So, what is the Stuxnet worm? You'll need to read the Wikipedia link for technical analysis. (The Wikipedia link can be a bit technical, so be warned.) Essentially it is a worm that installs itself into programmable logic controllers (PLC) and causes certain industrial equipment (as in nuclear enrichment centrifuges) to malfunction. It will cause the centrifuges to speed up and then slow down, but masks these variances to the computers controlling the centrifuges. When diagnostics are run, nothing abnormal shows up. An added benefit is that the uranium that is being enriched ends up being less than optimal, and so it delays Iran's nuclear program.
According to descriptions in the article the worm is one sophisticated piece of code. According to the article, the code is also very targeted so that it only attacks certain types of PLC equipment. The people who wrote this were smart. Very smart. They used four Windows zero day exploits (zero day exploits are security holes in the code that no one knows about except for the hackers) on the worm. They understood how people work. They got the code where they wanted it and it took off like crazy. And they were able to clean up after themselves. The people involved here knew what they were doing. And they appear to have been highly successful in their attack.

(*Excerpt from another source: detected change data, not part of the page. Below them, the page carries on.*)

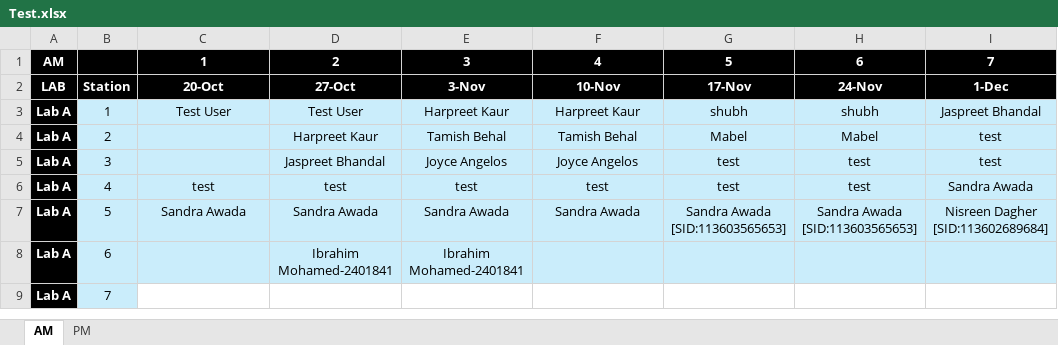
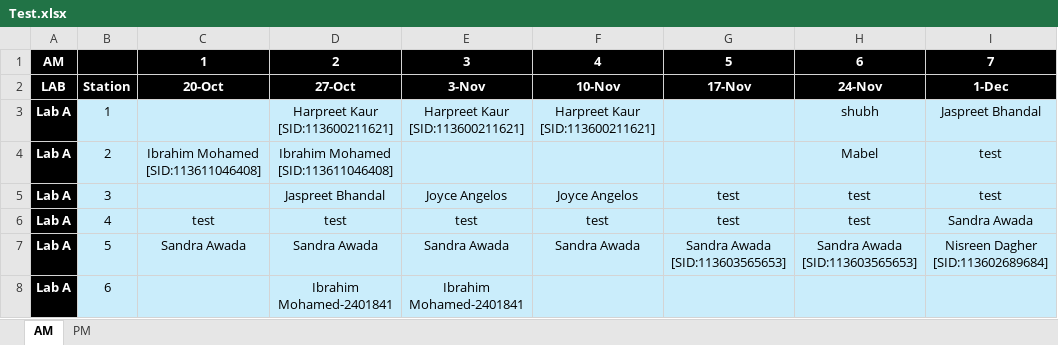
Before and after one commit to tbehal/PD-Seating_System, an Excel workbook: api/data/Test.xlsx, sheet AM, drawn as a sheet; only a part is shown; the shorter side is filled out with more unchanged rows; values as stored, in another font and other column widths than the file's, no borders; the diff names each change by its address in the sheet, - before the commit and + after, or states it on an @@ line.

```diff
--- a/api/data/Test.xlsx (sheet AM)
+++ b/api/data/Test.xlsx (sheet AM)
-C3: Test User
+C3: (empty)
-D3: Test User
+D3: Harpreet Kaur [SID:113600211621]
-E3: Harpreet Kaur
+E3: Harpreet Kaur [SID:113600211621]
-F3: Harpreet Kaur
+F3: Harpreet Kaur [SID:113600211621]
-G3: shubh
+G3: (empty)
-C4: (empty)
+C4: Ibrahim Mohamed [SID:113611046408]
-D4: Harpreet Kaur
+D4: Ibrahim Mohamed [SID:113611046408]
-E4: Tamish Behal
+E4: (empty)
-F4: Tamish Behal
+F4: (empty)
-G4: Mabel
+G4: (empty)
```
Also changed, not shown: 9 other files.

So, what does this mean for the Iranians and their nuclear ambitions? Stuxnet is a delay and a learning lesson. It is a delay because they have to clean up the virus and they have to repair their damaged centrifuges. They also have to re-enrich the uranium that ended up not being as enriched as they wanted it to be. This is a learning lesson because I am sure they are hardening their networking defenses so they are not susceptible to this kind of attack ever again. If it does happen again, it means that they still have security and policy issues to deal with. But I suspect they will be better prepared than they were previously.
To the authors of Stuxnet, all I've got to say is dang, you're good. Keep up the good work.